Scene at a Tehran polling station for Iran’s Parliamentary elections, February 21, 2020 (AFP)

Iran’s regime is considering how to cope with a historic low in turnout for Parliamentary elections, a possible sign of public disenchantment over economic problems and a vote managed to ensure a large majority for hardliners and principlist conservatives.

After more than 36 hours of deliberation over how to handle the announcement, officials finally said on Sunday afternoon that the turnout was 42.5%, the lowest participation since the 1979 Islamic Revolution. In the capital Tehran, only about 30% of voters bothered to show up.

The hardline-principlist “victory” had been arranged by the Guardian Council, whose 12 members are appointed by the Supreme Leader and the judiciary, weeks ago. The Council barred almost 9,000 of more than 16,000 applicants, including more than 90% of reformist hopefuls.

Initially, the Council banned about 2/3rds of the candidates, including 92 current MPs. It reinstated 2,000 after a public protest by President Hassan Rouhani.

Hardliners and principlists were awarded 220 of the Majlis’ 290 seats. Independents took 34, and reformists only 20. The remaining 16 will be decided in run-off contests in April.

Centrists and reformists won the largest share of seats in 2016. Whereas centrists and reformists swept all 30 in Tehran four years ago, their mass disqualification by the Guardian Council handed every one to the hardliners and principlists, headed by former Tehran Mayor Mohammad Baqer Qalibaf.

Blaming Coronavirus “Propaganda”

The most innovative explanation for the low turnout came from the Supreme Leader, even before the total was announced.

Ayatollah Khamenei tried to blame the reports of coronavirus, after Iranian officials confirmed 43 cases and eight deaths, as a Western plot to depress participation.

This negative propaganda began a few months ago and grew closer to the elections. In the last two days, citing coronavirus, their media did not miss the slightest opportunity to discourage people from voting.

Turkey, Afghanistan, Pakistan, and Armenia were not persuaded by Khamenei’s claim: all closed their borders to entries from Iran. Restrictions were imposed by Iran’s other three neighbors, Iraq, Azerbaijan, and Turkmenistan

Jordan also announced a prohibition on Iranian visitors.

The medical emergency helped Iranian outlets push down the election news, with coronavirus stories dominating headlines in newspapers and sites such as Iran Daily.

The conservative Tasnim News relegates the election to 8th place, instead featuring a statement by Mohammad Javad Zarif on the troubled 2015 Iran nuclear deal.

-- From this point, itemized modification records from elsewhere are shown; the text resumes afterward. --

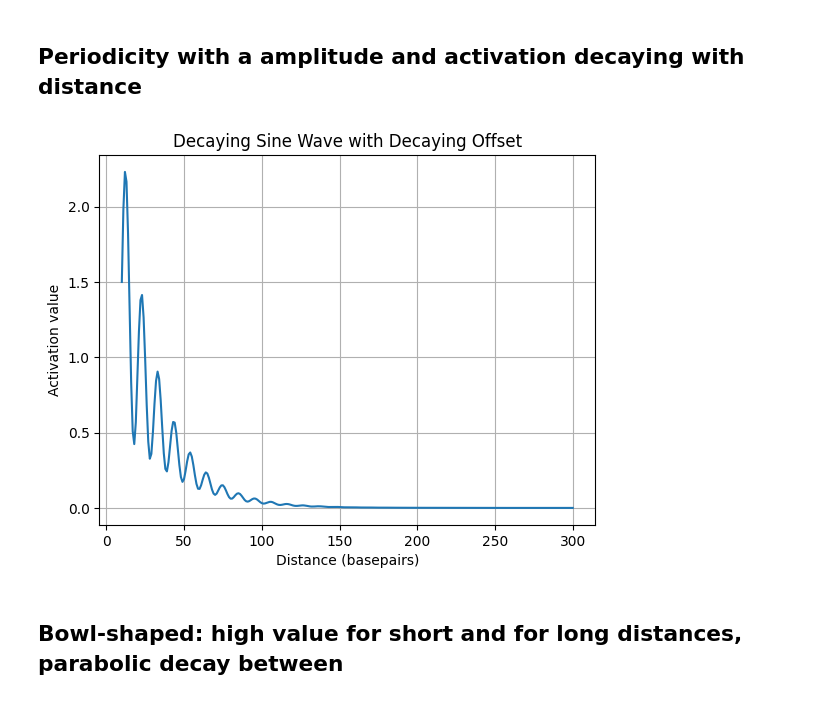
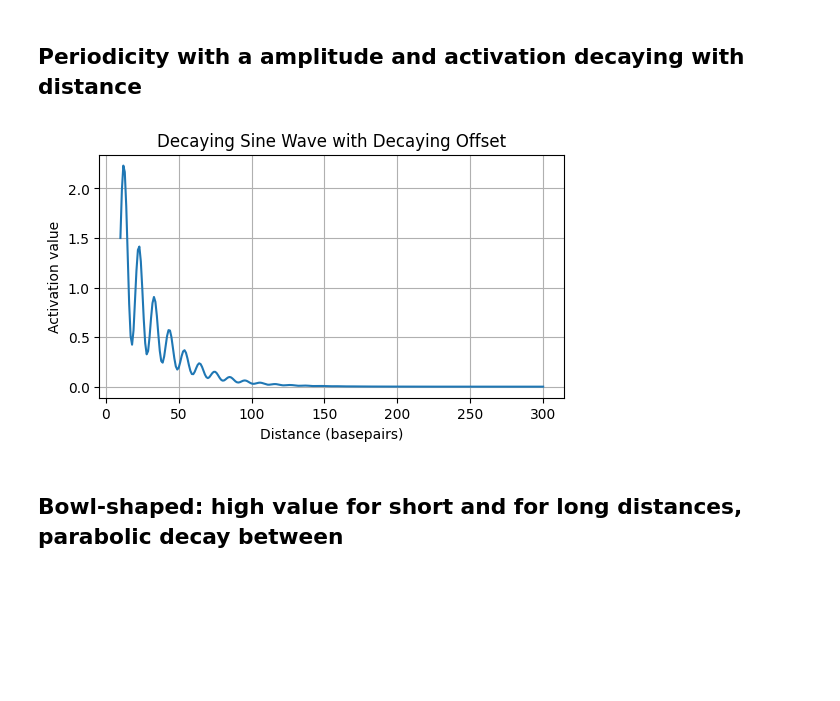
Before and after one commit to Duke-IGVF/BlueSTARR-viz, a Jupyter notebook: sim/Activation-shapes.ipynb, the cells around one changed output. Cells and saved outputs as stored; diff of their text form; code cells hidden in the pictures; blank space fills up the shorter version.

```diff
--- a/sim/Activation-shapes.ipynb
+++ b/sim/Activation-shapes.ipynb
@@ -66,14 +91,11 @@ y_periodic = periodicity_activation(
     y_offset=1.5,
     offset_decay_rate=0.04,
     x_offset=min_dist)
-# %%
-plt.plot(dists, y_periodic)
-plt.title("Decaying Sine Wave with Decaying Offset")
-plt.xlabel("Distance (basepairs)")
-plt.ylabel("Activation value")
-plt.grid(True)
-# %% [output]
-[figure, removed]
+# %%
+fig, ax = vis_signal(dists, y_periodic,
+                     title="Decaying Sine Wave with Decaying Offset")
+# %% [output]
+[figure, added]
 # %% [markdown]
 ## Bowl-shaped: high value for short and for long distances, parabolic decay between
 # %%
```
Also changed, not shown: parts of 5 cells of this notebook.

Mehr leaves Iran entirely: “US Seeks to Stay in Iraq by Any Means: Iraqi Politician”.

Only Fars, the outlet of the Revolutionary Guards, tries to proclaim triumph, leading with the principlists’ sweep of the Tehran seats.

None of the sites even mention Sunday’s other big news, a 10% drop in the value of the weakened Iranian currency.

The rial tumbled to 156,000:1 v. the US dollar, after the international Financial Action Task Force confirmed that Iran will remain on a blacklist limiting its ability to carry out transactions.

The FATF has been negotiating for months for Iran’s accession, including to protocols against finance of terrorism. However, the Guardian Council and Parliament have continued to block two of four bills necessary for the accession.

The rial was already at a historic low of 45,000:1 at the start of 2018 before a steep descent over the next year. The Rouhani Government was finally able, at the cost of more than 40% inflation, to hold the currency at about 131,000:1 since last summer.